Perhaps her ethnicity is a major part of Matthew’s telling of this story. Perhaps the way Jesus treats her, despite (or because of) her ethnicity, is paramount.
“Canaanite,” took the Jewish mind back to the story in Deuteronomy where they were instructed not to have anything whatsoever to do with Canaanites. Matthew is making much of the fact that this woman is a descendant of the despised enemies of Israel. Jesus, in effect, says, “Hey guys, I came for them, too. I didn’t just come to Israel, I came for the outsiders. I came for the unclean. I came for your enemies.”
In passing Jarrod said that the Jews, specifically the disciples, were all about “making Israel great again.”
Hello. That’s the part that got my attention and made me think.
Making Israel great was what they were always looking for. It’s partly why Jesus was crucified – everyone expected a king, a warrior, not a servant. Not a teacher. Not a humble, compassionate man claiming to be the Son of God, who went around doing good and forgiving sin.
That’s why the disciples so easily dismissed all the distractions that came their way – the Canaanite woman, the Samaritan woman, the children, hungry crowds. They were all just hindrances to an agenda. Jesus gave them power to heal people, but they were mostly concerned with knowing when Jesus’ kingdom was coming and which of them would be his right (and left) hand man.
How do we miss it?
The message He sent time and time again was that our prejudices and hatred and differences and discomforts must be set aside to make room for love.
To paraphrase Jarrod all lives do matter, but all lives don’t matter until the “least” life matters.
Until the outcast matters. Until the “unclean” matters. Until the unborn matters. Until the loud, obnoxious kids matter. Until the disabled matter. Until black, Hispanic, Asian, white and gay lives all matter. Until people of the other political party matter.

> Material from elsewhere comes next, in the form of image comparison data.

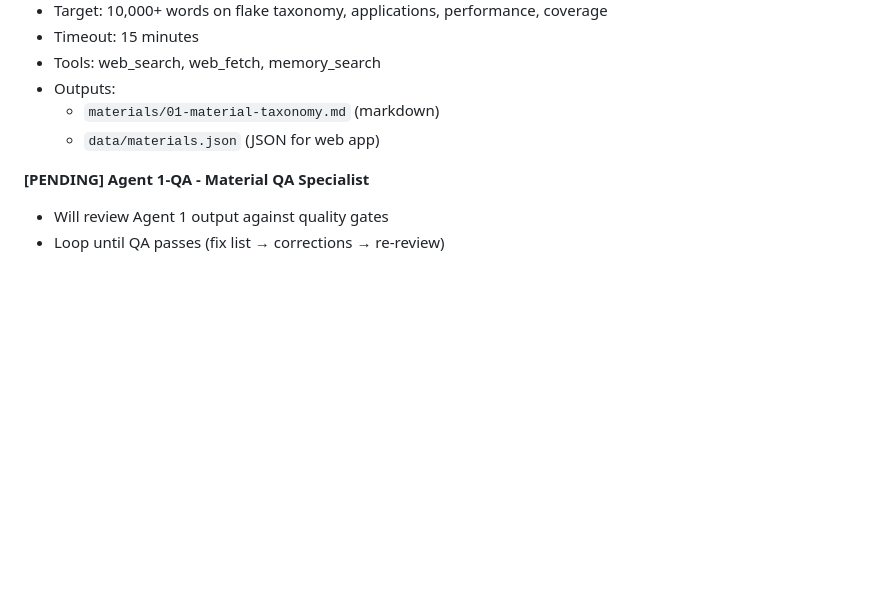
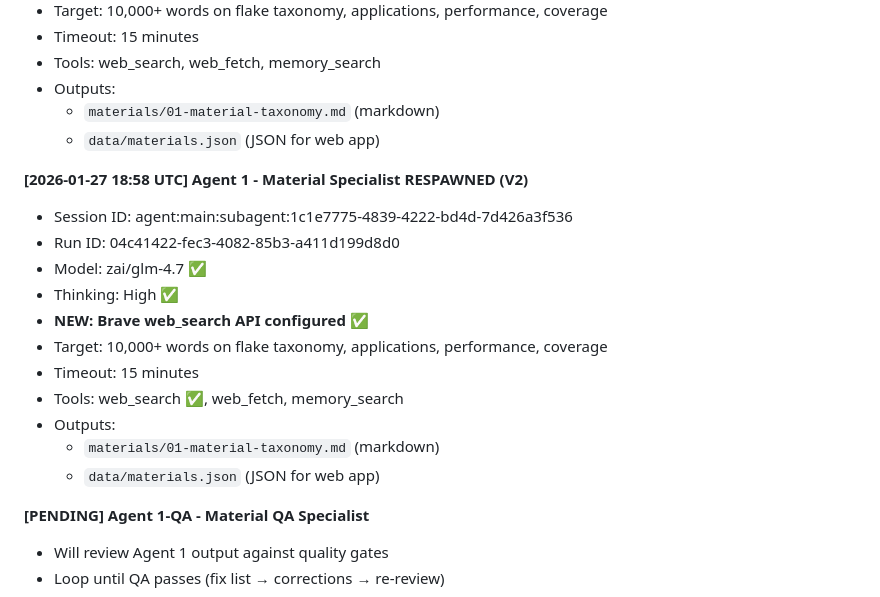
Before and after one commit to QuantumCotton/treasure-coast-epoxy-research, a Markdown page: swarm-status.md, the part around the change. GitHub-like rendering; blank space fills up the shorter version.

Commit message:
Agent 1 V2 respawned with Brave web_search

```diff
--- a/swarm-status.md
+++ b/swarm-status.md
@@ -42,6 +42,19 @@
   * `materials/01-material-taxonomy.md` (markdown)
   * `data/materials.json` (JSON for web app)
 
+**[2026-01-27 18:58 UTC] Agent 1 - Material Specialist RESPAWNED (V2)**
+- Session ID: agent:main:subagent:1c1e7775-4839-4222-bd4d-7d426a3f536
+- Run ID: 04c41422-fec3-4082-85b3-a411d199d8d0
+- Model: zai/glm-4.7 ✅
+- Thinking: High ✅
+- **NEW: Brave web_search API configured ✅**
+- Target: 10,000+ words on flake taxonomy, applications, performance, coverage
+- Timeout: 15 minutes
+- Tools: web_search ✅, web_fetch, memory_search
+- Outputs:
+  * `materials/01-material-taxonomy.md` (markdown)
+  * `data/materials.json` (JSON for web app)
+
 **[PENDING] Agent 1-QA - Material QA Specialist**
 - Will review Agent 1 output against quality gates
 - Loop until QA passes (fix list → corrections → re-review)
```
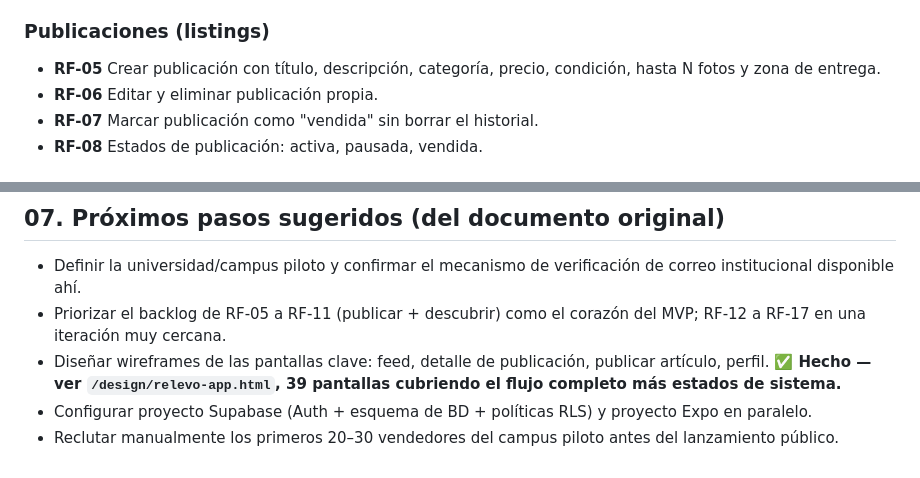
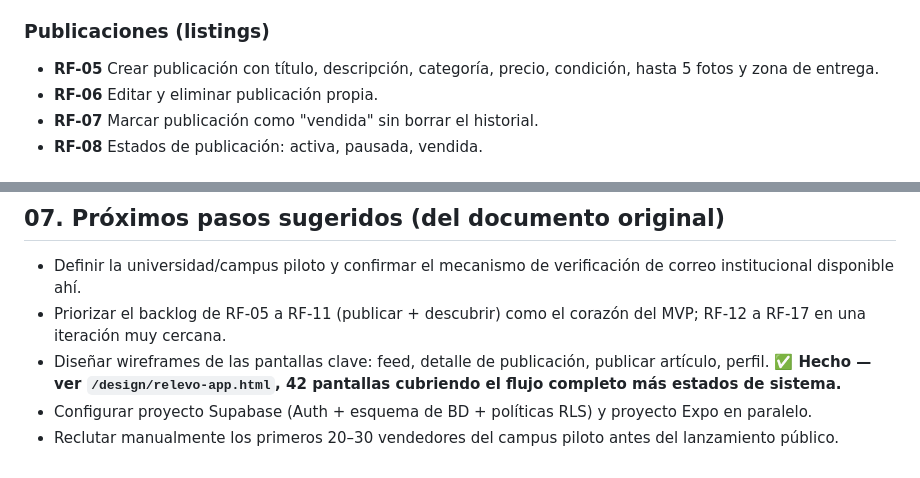
Before and after one commit to Enrique-Macias/Relevo-Marketplace, a Markdown page: docs/product-spec.md, 2 parts joined by grey strips. GitHub-like rendering.

Commit message:
Corrige dos números desactualizados en el spec de producto
RF-05 decía "hasta N fotos": el tope se decidió en 5 y lleva tiempo
implementado en la base (trigger enforce_photo_limit(), que rechaza la sexta,
más `orden between 0 and 4` único por listing), pero el spec nunca se actualizó
con el número concreto.

El conteo de pantallas decía 39. El prototipo tiene 42 frames `phone-block`
—verificado contra design/relevo-app.html, no solo contra CLAUDE.md §0 y §4—,
así que 42 es el número real.

Ninguno de los dos cambia el alcance: documentan decisiones ya tomadas.

Co-Authored-By: Claude Opus 5 <noreply@anthropic.com>
Claude-Session: https://claude.ai/code/session_01E4ePUAJy8vSCXe58HYdxQh

```diff
--- a/docs/product-spec.md
+++ b/docs/product-spec.md
@@ -95,7 +95,7 @@ vez validado.
 
 ### Publicaciones (listings)
 - **RF-05** Crear publicación con título, descripción, categoría, precio,
-  condición, hasta N fotos y zona de entrega.
+  condición, hasta 5 fotos y zona de entrega.
 - **RF-06** Editar y eliminar publicación propia.
 - **RF-07** Marcar publicación como "vendida" sin borrar el historial.
 - **RF-08** Estados de publicación: activa, pausada, vendida.
@@ -293,7 +293,7 @@ reports
   corazón del MVP; RF-12 a RF-17 en una iteración muy cercana.
 - Diseñar wireframes de las pantallas clave: feed, detalle de publicación,
   publicar artículo, perfil. **✅ Hecho — ver `/design/relevo-app.html`,
-  39 pantallas cubriendo el flujo completo más estados de sistema.**
+  42 pantallas cubriendo el flujo completo más estados de sistema.**
 - Configurar proyecto Supabase (Auth + esquema de BD + políticas RLS) y
   proyecto Expo en paralelo.
 - Reclutar manualmente los primeros 20–30 vendedores del campus piloto antes
```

When the lives of people you least care for, or are most different from, matter, then all lives matter.
That’s the message of the cross. Even when you were at your worst, Christ died for you. Your life mattered. We are called to follow Him, to take up our cross and embody reconciliation. We need to resist the temptation to divide, to be angry, to retaliate, to defend ourselves.
I think Jesus might be more interested in making our Love great again, than making our country great again.